*EXERCISE DETAILS*
Exact copy, pictures excluded: output the lines from the opening of the entries through the line bearing "21 functions improved, 3".

*INFORMATION SUPPLIED*
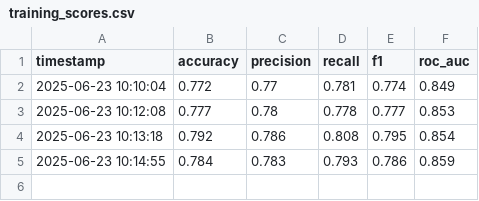
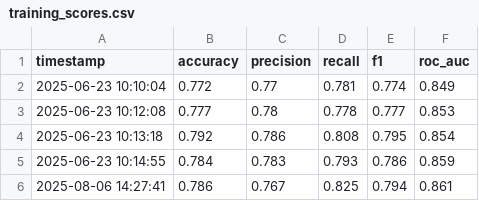
Before and after one commit to ajamkotc/music_mental_health_analysis, a CSV file: reports/training_scores.csv, drawn as a sheet.

```diff
--- a/reports/training_scores.csv
+++ b/reports/training_scores.csv
@@ -5 +5,2 @@ timestamp,accuracy,precision,recall,f1,roc_auc
 2025-06-23 10:14:55,0.784,0.783,0.793,0.786,0.859
+2025-08-06 14:27:41,0.786,0.767,0.825,0.794,0.861
```
Also changed, not shown: 26 other files.
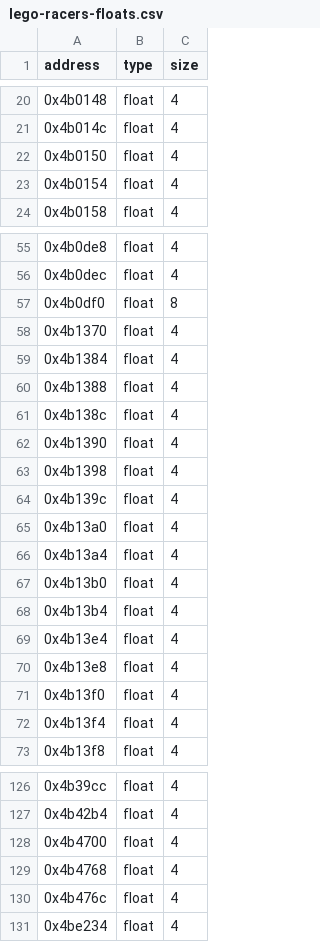
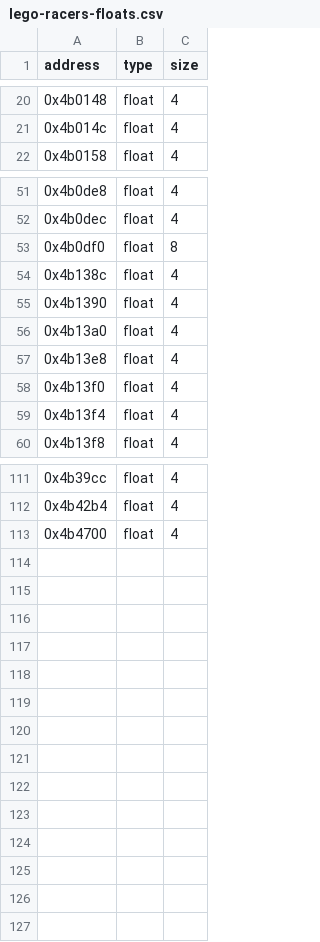
Before and after one commit to isledecomp/racers, a CSV file: reccmp/lego-racers-floats.csv, drawn as a sheet; only a part is shown, gaps mark what is left out; the diff covers the shown part only.

Commit message:
Fix float constant modeling: CSV/annotation conflicts and false named globals
reccmp renders an operand by its entity name and matches operand text:
an address present in BOTH the floats CSV and a GLOBAL annotation renders
FLOAT on one side and DATA on the other and can never match. Remove the
CSV rows for all 20 conflicting addresses.

g_homingProjectileCollisionStartOffset (0x4b0170) and
g_emplacementGravityScale (0x4b13e8) were literal pools misdeclared as
named globals: every original reference uses the constant as a memory
operand of fadd/fsub/fmul (literal shape; MSVC loads named consts first),
and the values merge across TUs exactly like COMDAT literal pools.
Replace them with plain literals and restore their CSV rows.

21 functions improved, 3 to 100% (CarShadowRenderState::RenderEntity,
DroppableBrick::SnapToGround, ShieldAction::AdvanceState).

```diff
--- a/reccmp/lego-racers-floats.csv
+++ b/reccmp/lego-racers-floats.csv
@@ -21,4 +21,2 @@ address,type,size
 0x4b014c,float,4
-0x4b0150,float,4
-0x4b0154,float,4
 0x4b0158,float,4
@@ -57,14 +53,5 @@ address,type,size
 0x4b0df0,float,8
-0x4b1370,float,4
-0x4b1384,float,4
-0x4b1388,float,4
 0x4b138c,float,4
 0x4b1390,float,4
-0x4b1398,float,4
-0x4b139c,float,4
 0x4b13a0,float,4
-0x4b13a4,float,4
-0x4b13b0,float,4
-0x4b13b4,float,4
-0x4b13e4,float,4
 0x4b13e8,float,4
@@ -128,4 +113 @@ address,type,size
 0x4b4700,float,4
-0x4b4768,float,4
-0x4b476c,float,4
-0x4be234,float,4
```
Also changed, not shown: 4 removed rows elsewhere in this file, 9 other files.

*SOLVED PROBLEM*
Before and after one commit to ajamkotc/music_mental_health_analysis, a CSV file: reports/training_scores.csv, drawn as a sheet.

```diff
--- a/reports/training_scores.csv
+++ b/reports/training_scores.csv
@@ -5 +5,2 @@ timestamp,accuracy,precision,recall,f1,roc_auc
 2025-06-23 10:14:55,0.784,0.783,0.793,0.786,0.859
+2025-08-06 14:27:41,0.786,0.767,0.825,0.794,0.861
```
Also changed, not shown: 26 other files.
Before and after one commit to isledecomp/racers, a CSV file: reccmp/lego-racers-floats.csv, drawn as a sheet; only a part is shown, gaps mark what is left out; the diff covers the shown part only.

Commit message:
Fix float constant modeling: CSV/annotation conflicts and false named globals
reccmp renders an operand by its entity name and matches operand text:
an address present in BOTH the floats CSV and a GLOBAL annotation renders
FLOAT on one side and DATA on the other and can never match. Remove the
CSV rows for all 20 conflicting addresses.

g_homingProjectileCollisionStartOffset (0x4b0170) and
g_emplacementGravityScale (0x4b13e8) were literal pools misdeclared as
named globals: every original reference uses the constant as a memory
operand of fadd/fsub/fmul (literal shape; MSVC loads named consts first),
and the values merge across TUs exactly like COMDAT literal pools.
Replace them with plain literals and restore their CSV rows.

21 functions improved, 3 to 100% (CarShadowRenderState::RenderEntity,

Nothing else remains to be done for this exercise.